▸ Aim of the task: Copy out the full listing exactly, omitting any picture it contains.

▸ Data extracts:

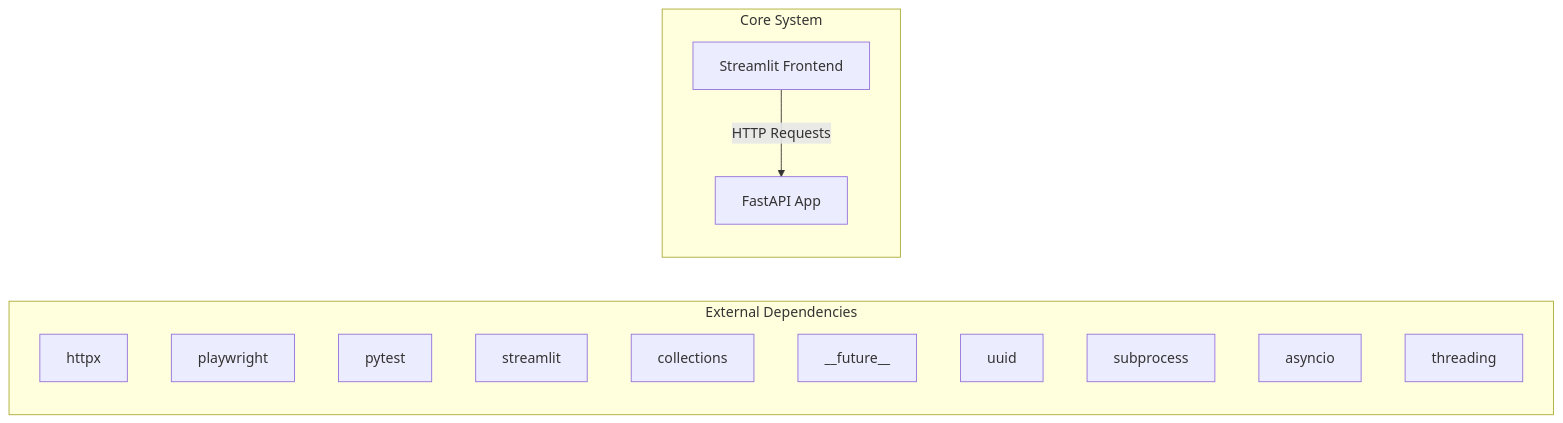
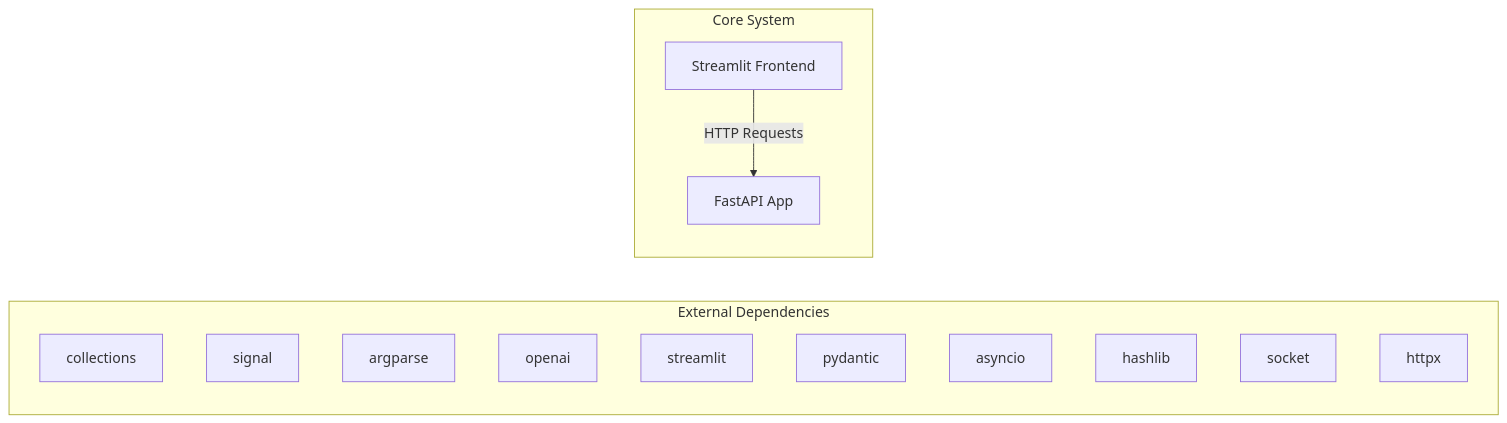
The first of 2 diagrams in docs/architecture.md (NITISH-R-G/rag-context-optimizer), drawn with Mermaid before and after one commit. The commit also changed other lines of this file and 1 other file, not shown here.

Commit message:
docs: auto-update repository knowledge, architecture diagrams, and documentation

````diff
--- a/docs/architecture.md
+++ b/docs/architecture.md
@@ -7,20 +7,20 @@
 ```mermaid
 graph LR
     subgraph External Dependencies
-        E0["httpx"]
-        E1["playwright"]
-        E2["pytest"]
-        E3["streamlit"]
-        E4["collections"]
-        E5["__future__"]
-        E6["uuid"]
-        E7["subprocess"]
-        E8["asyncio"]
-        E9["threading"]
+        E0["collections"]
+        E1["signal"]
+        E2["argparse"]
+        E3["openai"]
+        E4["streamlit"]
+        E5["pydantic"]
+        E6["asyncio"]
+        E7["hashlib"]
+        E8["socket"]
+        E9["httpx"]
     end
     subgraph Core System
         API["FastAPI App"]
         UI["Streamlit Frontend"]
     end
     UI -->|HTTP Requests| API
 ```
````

▸ Response area:
The first of 2 diagrams in docs/architecture.md (NITISH-R-G/rag-context-optimizer), drawn with Mermaid before and after one commit. The commit also changed other lines of this file and 1 other file, not shown here.

Commit message:
docs: auto-update repository knowledge, architecture diagrams, and documentation

````diff
--- a/docs/architecture.md
+++ b/docs/architecture.md
@@ -7,20 +7,20 @@
 ```mermaid
 graph LR
     subgraph External Dependencies
-        E0["httpx"]
-        E1["playwright"]
-        E2["pytest"]
-        E3["streamlit"]
-        E4["collections"]
-        E5["__future__"]
-        E6["uuid"]
-        E7["subprocess"]
-        E8["asyncio"]
-        E9["threading"]
+        E0["collections"]
+        E1["signal"]
+        E2["argparse"]
+        E3["openai"]
+        E4["streamlit"]
+        E5["pydantic"]
+        E6["asyncio"]
+        E7["hashlib"]
+        E8["socket"]
+        E9["httpx"]
     end
     subgraph Core System
         API["FastAPI App"]
         UI["Streamlit Frontend"]
     end
     UI -->|HTTP Requests| API
 ```
````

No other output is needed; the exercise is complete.